Kobe Bryant is expected to miss six weeks with a fracture of the lateral tibial plateau in his left knee, the Los Angeles Lakers announced Thursday.
Bryant suffered the injury Tuesday night during the visiting Lakers’ 96-92 victory over the Memphis Grizzlies. An MRI exam Thursday revealed that Bryant played for a half against the Grizzlies with the break.
The news is an undeniable blow to the Lakers, who in late November signed Bryant to a two-year, $48.5 million contract extension before the 35-year-old had made it back onto the court from a torn Achilles tendon he suffered last April.
“It’s too bad,” coach Mike D’Antoni said at the team’s practice Thursday. Read the rest of this entry
CBS Sports NBA writer Ken Berger on the aftermath of the Kobe Bryant Achilles injury and its implications during his recovery:
Kobe Bryant emerged from the Lakers’ locker room at 10:55 p.m. Pacific Time with his family. He climbed into the back seat of a golf cart, his left foot in a walking boot, dangling off the side.
Someone said, “You’ll get through this, man,” and Bryant replied, “Yessir.” And he was off, driven to the loading dock at Staples Center after tearing his left Achilles’ tendon — in the 3,013th minute of the 78th game of his 17th season of this remarkable career.
“I made a move that I’ve made a million times,” Bryant had said at his locker earlier Friday night, “and it just popped.”
And so much popped with it. The pursuit of a playoff berth that Bryant had so heroically –and now, tragically — fueled was rendered pointless in the wake of this vapid, 118-116 victory over the Golden State Warriors. These 48-minute nights, this stubborn battle to push past limits of pain and exhaustion that should’ve long ago conquered him –- over.
Michael Wilbon looks at Team USA’s dominance at Olympic Basketball after being forced to regroup with top NBA stars:
LONDON — You see the back-to-back Olympic gold medals, the 50 straight Team USA victories in international play the past six years. You see the return to dominance of the United States in men’s basketball and it’s easy to forget how depressingly far down the program was in 2004, when the Americans lost three times in the Athens Olympics, and in 2006, when the U.S. lost to Greece.
LeBron James didn’t forget. He was on those teams that lost, that were humiliated. But Jerry Colangelo and then Mike Krzyzewski told LeBron that Team USA needed him to be part of the country’s effort to reclaim international basketball. “It was the lowest point, 2004 … a long road,” LeBron said Sunday, eight years — and basketball light-years — later. “I’m happy to be able to say I was a part of us being able to get back on top.” Read the rest of this entry
Lakers star Kobe Bryant’s new Sports Illustrated feature as NBA Playoffs resume:
“It is 1981, and Kobe Bryant is 3 years old.
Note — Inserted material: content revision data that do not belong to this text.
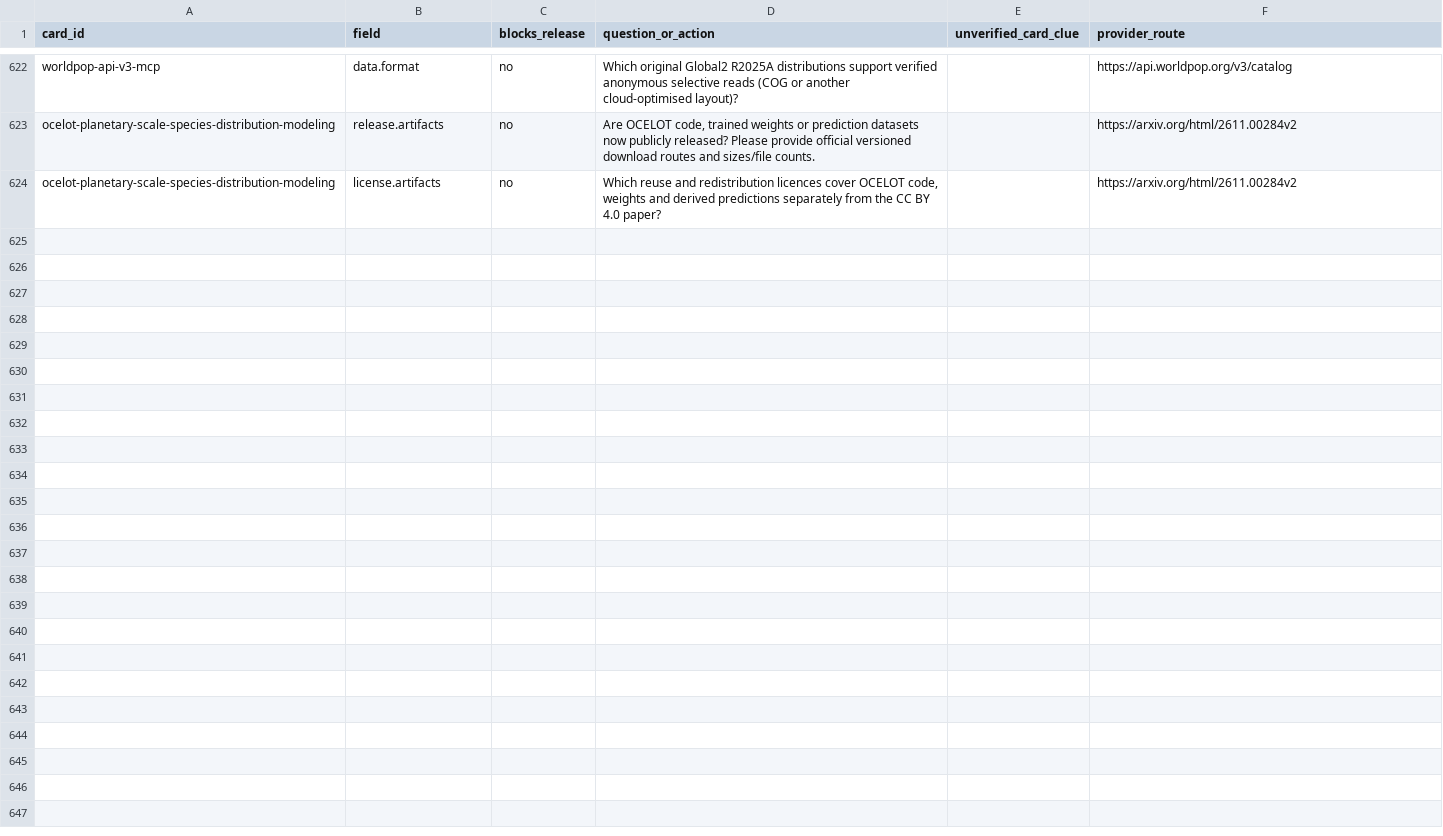
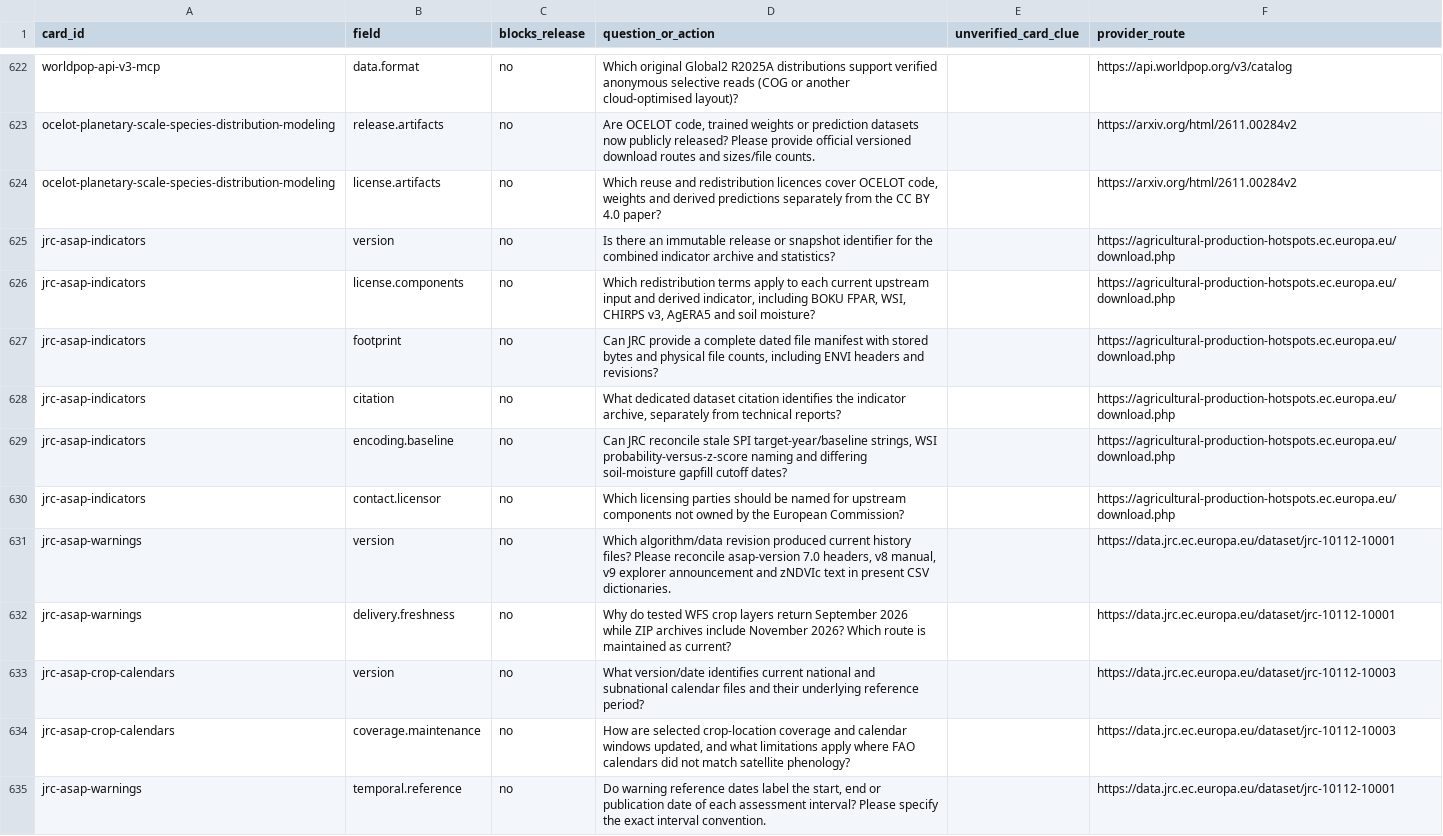
Before and after one commit to peetmate/climate-assets, a CSV file: metadata/gaps.csv, drawn as a sheet; only a part is shown, gaps mark what is left out; the diff names each change by its address in the sheet, - before the commit and + after, or states it on an @@ line.

Commit message:
Add ASAP datasets and federated metadata

```diff
--- a/metadata/gaps.csv
+++ b/metadata/gaps.csv
+row 625: jrc-asap-indicators | version | no | Is there an immutable release or snapshot identifier for the combined indicator archive and statistics? |  | https://agricultural-production-hotspots.ec.europa.eu/download.php
+row 626: jrc-asap-indicators | license.components | no | Which redistribution terms apply to each current upstream input and derived indicator, including BOKU FPAR, WSI, CHIRPS v3, AgERA5 and soil moisture? |  | https://agricultural-production-hotspots.ec.europa.eu/download.php
+row 627: jrc-asap-indicators | footprint | no | Can JRC provide a complete dated file manifest with stored bytes and physical file counts, including ENVI headers and revisions? |  | https://agricultural-production-hotspots.ec.europa.eu/download.php
+row 628: jrc-asap-indicators | citation | no | What dedicated dataset citation identifies the indicator archive, separately from technical reports? |  | https://agricultural-production-hotspots.ec.europa.eu/download.php
+row 629: jrc-asap-indicators | encoding.baseline | no | Can JRC reconcile stale SPI target-year/baseline strings, WSI probability-versus-z-score naming and differing soil-moisture gapfill cutoff dates? |  | https://agricultural-production-hotspots.ec.europa.eu/download.php
+row 630: jrc-asap-indicators | contact.licensor | no | Which licensing parties should be named for upstream components not owned by the European Commission? |  | https://agricultural-production-hotspots.ec.europa.eu/download.php
+row 631: jrc-asap-warnings | version | no | Which algorithm/data revision produced current history files? Please reconcile asap-version 7.0 headers, v8 manual, v9 explorer announcement and zNDVIc text in present CSV dictionaries. |  | https://data.jrc.ec.europa.eu/dataset/jrc-10112-10001
+row 632: jrc-asap-warnings | delivery.freshness | no | Why do tested WFS crop layers return September 2026 while ZIP archives include November 2026? Which route is maintained as current? |  | https://data.jrc.ec.europa.eu/dataset/jrc-10112-10001
+row 633: jrc-asap-crop-calendars | version | no | What version/date identifies current national and subnational calendar files and their underlying reference period? |  | https://data.jrc.ec.europa.eu/dataset/jrc-10112-10003
+row 634: jrc-asap-crop-calendars | coverage.maintenance | no | How are selected crop-location coverage and calendar windows updated, and what limitations apply where FAO calendars did not match satellite phenology? |  | https://data.jrc.ec.europa.eu/dataset/jrc-10112-10003
+row 635: jrc-asap-warnings | temporal.reference | no | Do warning reference dates label the start, end or publication date of each assessment interval? Please specify the exact interval convention. |  | https://data.jrc.ec.europa.eu/dataset/jrc-10112-10001
```
Also changed, not shown: metadata/evidence.csv, metadata/register.csv, 12 other files.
He runs to his room, grabs his Clippers jersey and yanks it over his head. Then he steps into a pair of shorts, grabs a mini-basketball and heads to the living room to watch the Clippers game on TV. When Joe Bryant steps onto the court, Kobe mimics his father’s every move. When Joe shoots a jumper, Kobe fires one at his plastic Dr. J basket. When Joe uses his guile to get to the hoop, Kobe slides by imaginary defenders, faking out the couch and the lamp. Kobe takes a seat when Joe does, grabs a towel when Joe does and, afterward, takes a shower just like Joe. Though still a toddler, Kobe already knows what he wants in life: to be just like his father. Just like his father. It is 30 years later, and we all know what became of the son.